After the sale closed earlier this week on the First Street Property, the only other place the city of College Station collects rent is from tenants of the Chimney Hill Shopping Center, located on the corner of University Drive and Tarrow Street. Years ago, the city acquired it in the hopes of building a convention center, but College Station City Council agreed to sell the property to PM Realty Group in December.
The private tenants of the Chimney Hill property include popular steakhouse The Republic, DaVita Dialysis, the Convention and Visitors Bureau, the Brazos Valley Food Bank and Western Beverages. PM Realty Group indicated to the council that it plans on incorporating The Republic into its future mixed-use development -- much like Asset Plus, the First Street Property developers, indicated it wanted to keep Café Eccell -- but the economic development agreement and the lease makes The Republic's future more clear.
The Chimney Hill economic development agreement, obtained by The Eagle, uses much of the same language as the First Street Property one, saying the developer should continue operations with The Republic "in good faith" and PM Realty Group should use "commercially reasonable efforts" to allow the restaurant to continue to operate during construction.
The biggest differences with the First Street Property economic development agreement is the extra clarification and The Republic's rights in its lease.
The agreement says that PM Realty Group must provide for the current tenants pursuant to their leases, and, in good faith, continue operations with The Republic under a new or amended lease agreement. It further clarifies, though, that the agreement doesn't warrant or guarantee any new or amended lease.
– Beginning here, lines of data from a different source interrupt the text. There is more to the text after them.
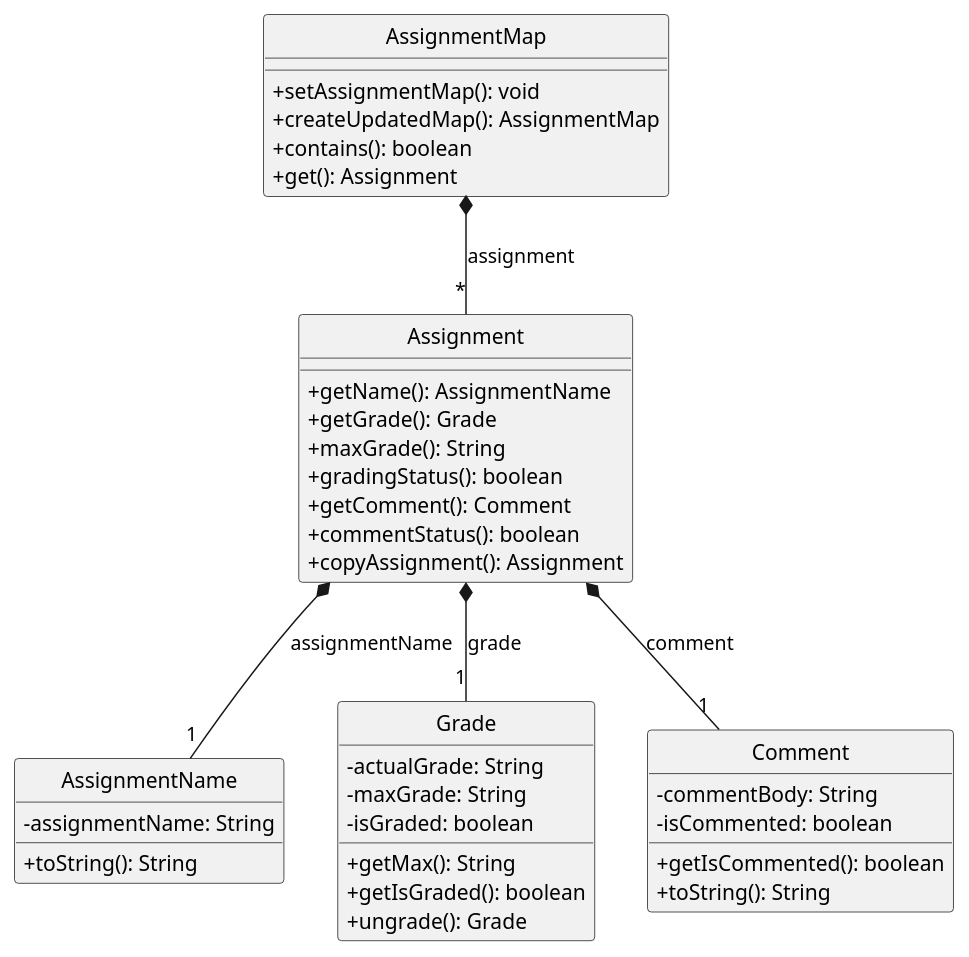
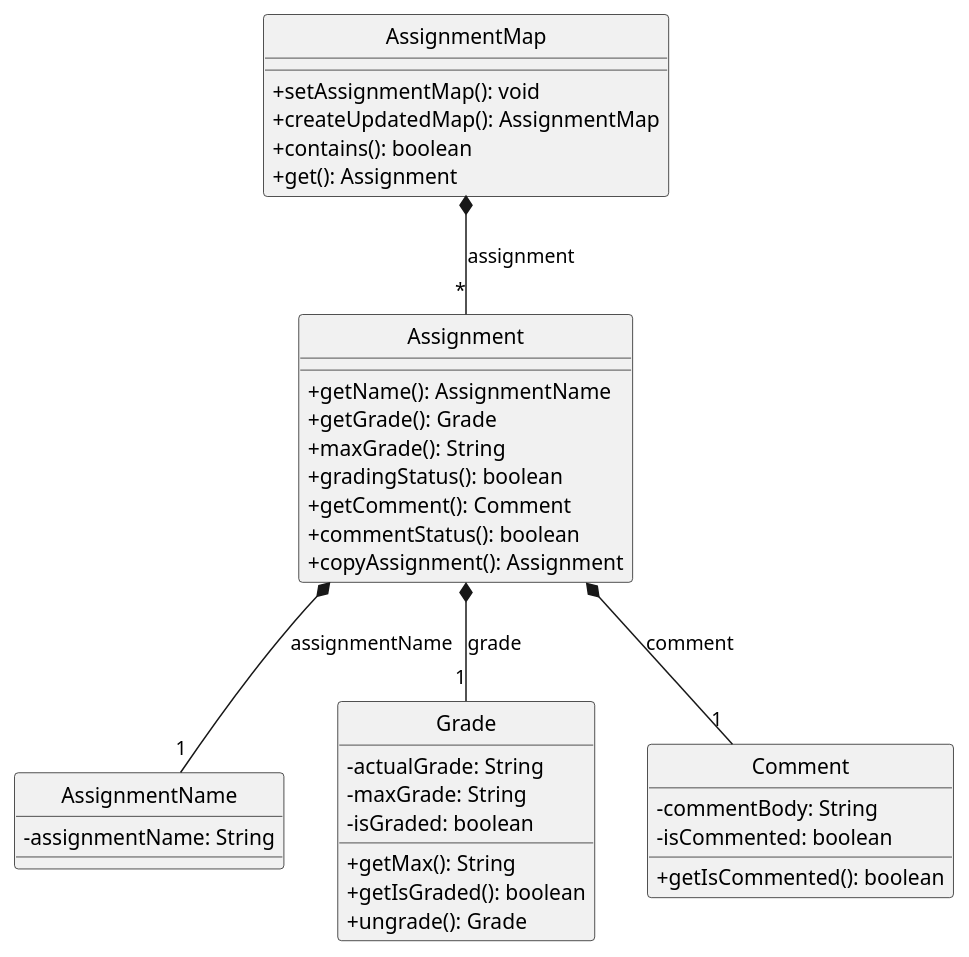
Before and after one commit to raydenlim/tp: the diagram in docs/diagrams/AssignmentClass.puml, drawn with PlantUML. The commit also changed 1 other file, not shown here.

Commit message:
Update UML diagram

```diff
--- a/docs/diagrams/AssignmentClass.puml
+++ b/docs/diagrams/AssignmentClass.puml
@@ -1,47 +1,45 @@
 @startuml
 hide circle
 skinparam classAttributeIconSize 0
 
 class AssignmentMap {
 +setAssignmentMap(): void
 +createUpdatedMap(): AssignmentMap
 +contains(): boolean
 +get(): Assignment
 }
 
 class Assignment {
 +getName(): AssignmentName
 +getGrade(): Grade
 +maxGrade(): String
 +gradingStatus(): boolean
 +getComment(): Comment
 +commentStatus(): boolean
 +copyAssignment(): Assignment
 }
 
 class AssignmentName {
 -assignmentName: String
-+toString(): String
 }
 
 class Grade {
 -actualGrade: String
 -maxGrade: String
 -isGraded: boolean
 +getMax(): String
 +getIsGraded(): boolean
 +ungrade(): Grade
 }
 
 class Comment {
 -commentBody: String
 -isCommented: boolean
 +getIsCommented(): boolean
-+toString(): String
 }
 
 AssignmentMap *-- "*" Assignment: assignment
 Assignment *-- "1" AssignmentName: assignmentName
 Assignment *-- "1" Grade: grade
 Assignment *-- "1" Comment: comment
 @enduml
```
If they do enter into a new lease, though, the agreement states that there is no guarantee the restaurant can operate continuously during construction, as long as the developer is using commercially reasonable efforts.
"In the economic development agreement with Chimney Hill, staff took a little bit more effort to make sure things are explicitly stated for both the buyer and seller to fully understand the expectations and to make everything more clear," said Randall Heye, assistant to the city manager in College Station.
The First Street Property's economic development agreement states that Asset Plus should allow Café Eccell to continue operations under a new lease, but does not guarantee a new lease as long as the developer agrees to use good faith and commercially reasonable efforts to negotiate.
The sale of the property does not supersede the leases, only changes its hands. The Republic's lease extends through March 2017, and officials with PM Realty Group said at the December council meeting that it plans to construct the new development in phases, moving The Republic's location across the shopping center. The Republic can come to new terms on a new lease with PM Realty Group or continue with the current lease.
Wade Barkman, owner of The Republic, declined to comment. The sale to the Houston-based developers isn't final yet, as PM Realty Group has a 150-day inspection period before the purchase and sale agreements and the economic development agreement become final.
City officials said they have been in communication with the tenants during the property's sale. DaVita Dialysis' lease at the shopping center extends through February 2015. Western Beverages and the Brazos Valley Food Bank are both on month-to-month leases, and they can give the city 30 days notice or the city can give those parties 30 days notice to vacate under the current leases.
The Convention and Visitor's Bureau's lease is through December 2015, but it allows for the city to terminate that date for economic development with 180 days advance written notice.